Activity:
In the material below, list every line carrying the string "from".

━━━ Entries provided ━━━

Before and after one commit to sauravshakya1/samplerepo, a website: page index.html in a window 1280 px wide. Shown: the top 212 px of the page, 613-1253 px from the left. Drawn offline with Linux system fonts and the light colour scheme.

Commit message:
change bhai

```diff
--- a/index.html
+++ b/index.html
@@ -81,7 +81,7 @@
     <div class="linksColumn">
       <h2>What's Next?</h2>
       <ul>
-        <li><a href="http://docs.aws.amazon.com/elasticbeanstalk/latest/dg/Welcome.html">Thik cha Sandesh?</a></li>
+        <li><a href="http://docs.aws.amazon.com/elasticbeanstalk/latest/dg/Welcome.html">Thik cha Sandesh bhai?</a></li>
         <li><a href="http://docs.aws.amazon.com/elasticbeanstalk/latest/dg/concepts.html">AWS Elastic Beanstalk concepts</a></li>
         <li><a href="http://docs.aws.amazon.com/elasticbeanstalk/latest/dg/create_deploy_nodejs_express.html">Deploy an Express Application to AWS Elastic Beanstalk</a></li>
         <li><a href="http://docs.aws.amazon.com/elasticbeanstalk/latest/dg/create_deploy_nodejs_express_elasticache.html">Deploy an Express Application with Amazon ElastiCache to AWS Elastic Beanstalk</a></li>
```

━━━
━━━ Entries provided ━━━

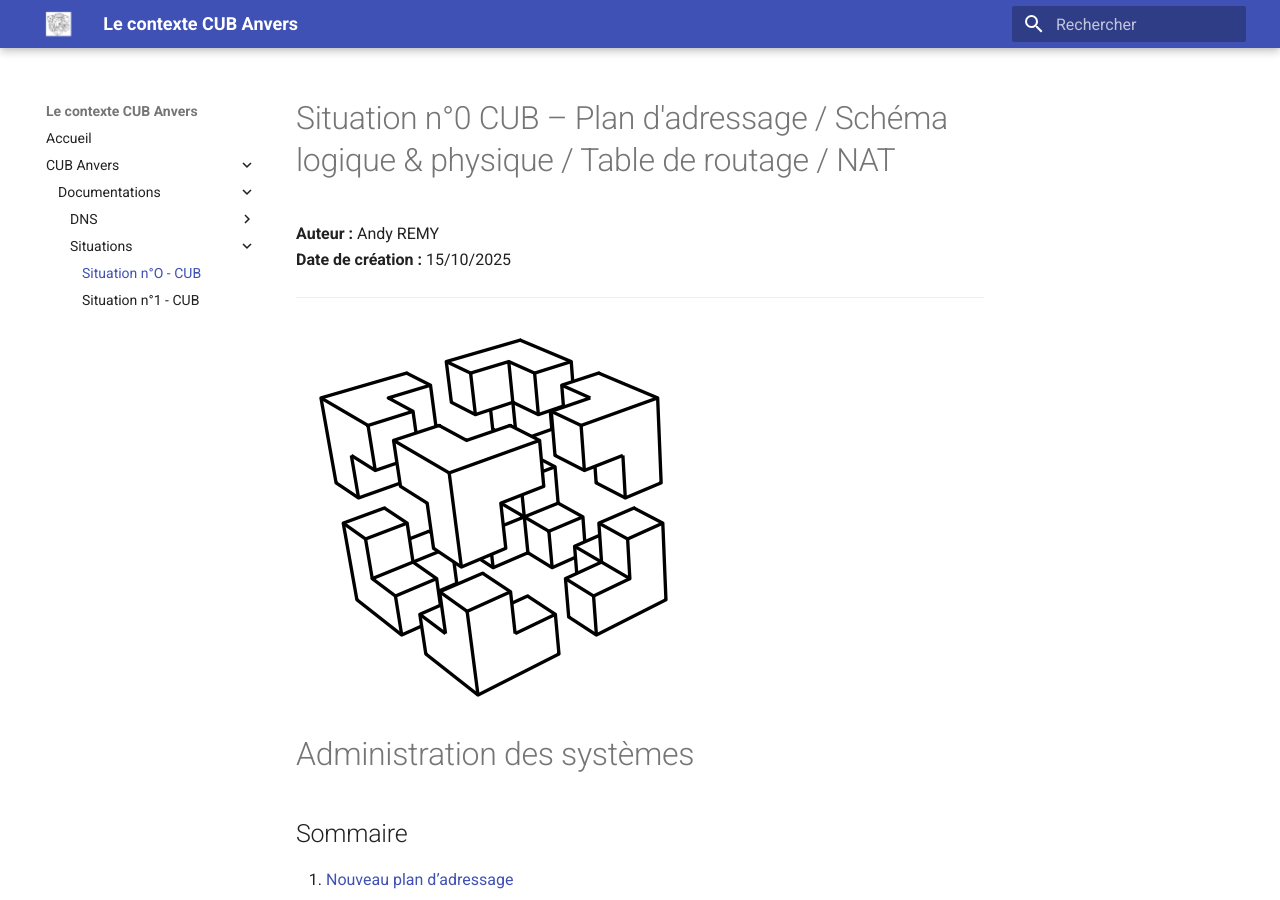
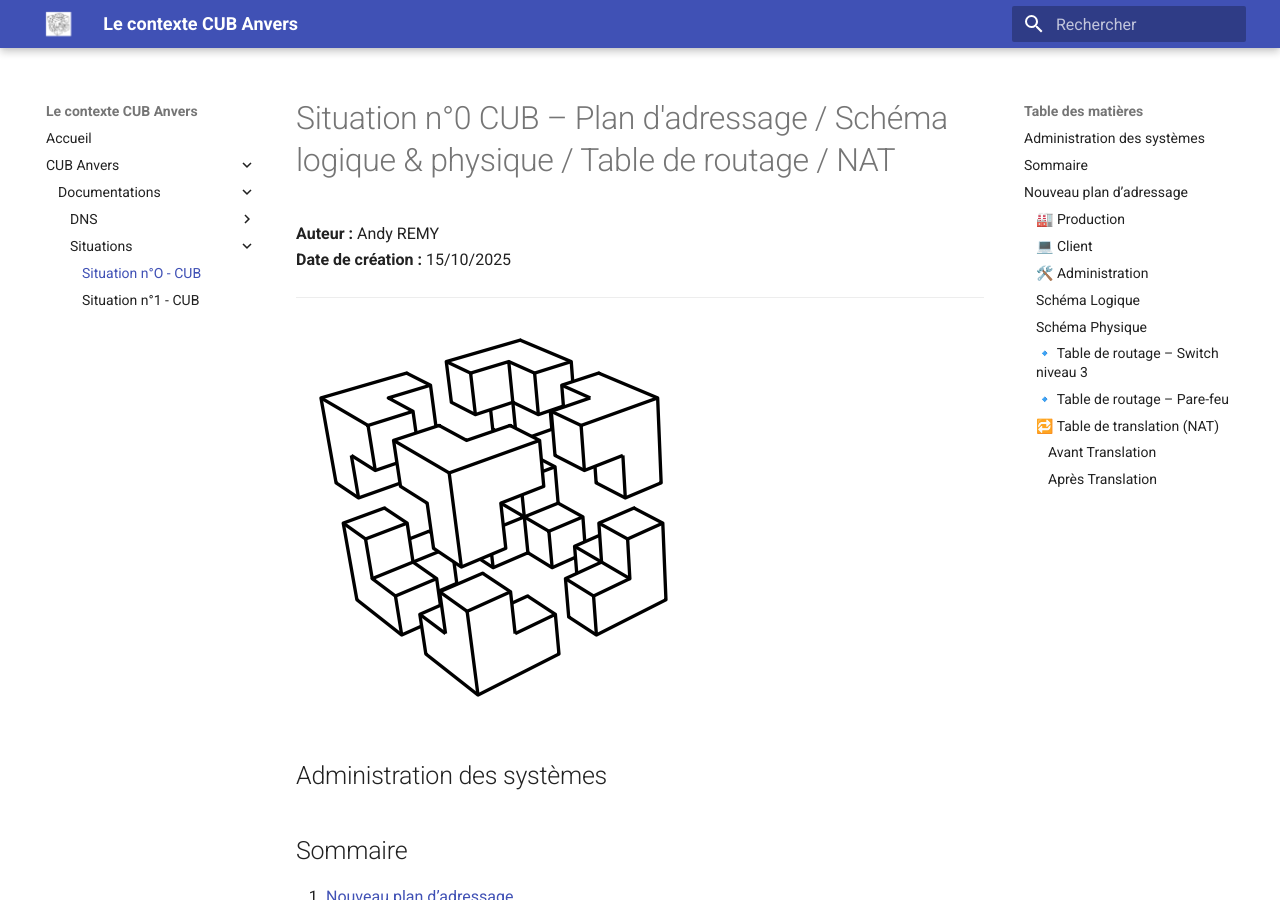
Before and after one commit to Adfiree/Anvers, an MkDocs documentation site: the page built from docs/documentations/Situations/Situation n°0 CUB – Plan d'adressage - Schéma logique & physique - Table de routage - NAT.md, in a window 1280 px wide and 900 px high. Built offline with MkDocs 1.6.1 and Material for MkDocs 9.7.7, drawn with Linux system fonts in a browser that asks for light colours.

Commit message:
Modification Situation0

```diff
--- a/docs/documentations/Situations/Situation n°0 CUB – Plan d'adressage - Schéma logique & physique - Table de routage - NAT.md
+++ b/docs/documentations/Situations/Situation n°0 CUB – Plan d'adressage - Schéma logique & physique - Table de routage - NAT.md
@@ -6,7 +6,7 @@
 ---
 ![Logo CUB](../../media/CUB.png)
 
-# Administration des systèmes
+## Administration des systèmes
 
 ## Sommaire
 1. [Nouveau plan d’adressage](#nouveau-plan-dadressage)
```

━━━

Answer box:
Before and after one commit to sauravshakya1/samplerepo, a website: page index.html in a window 1280 px wide. Shown: the top 212 px of the page, 613-1253 px from the left. Drawn offline with Linux system fonts and the light colour scheme.
Before and after one commit to Adfiree/Anvers, an MkDocs documentation site: the page built from docs/documentations/Situations/Situation n°0 CUB – Plan d'adressage - Schéma logique & physique - Table de routage - NAT.md, in a window 1280 px wide and 900 px high. Built offline with MkDocs 1.6.1 and Material for MkDocs 9.7.7, drawn with Linux system fonts in a browser that asks for light colours.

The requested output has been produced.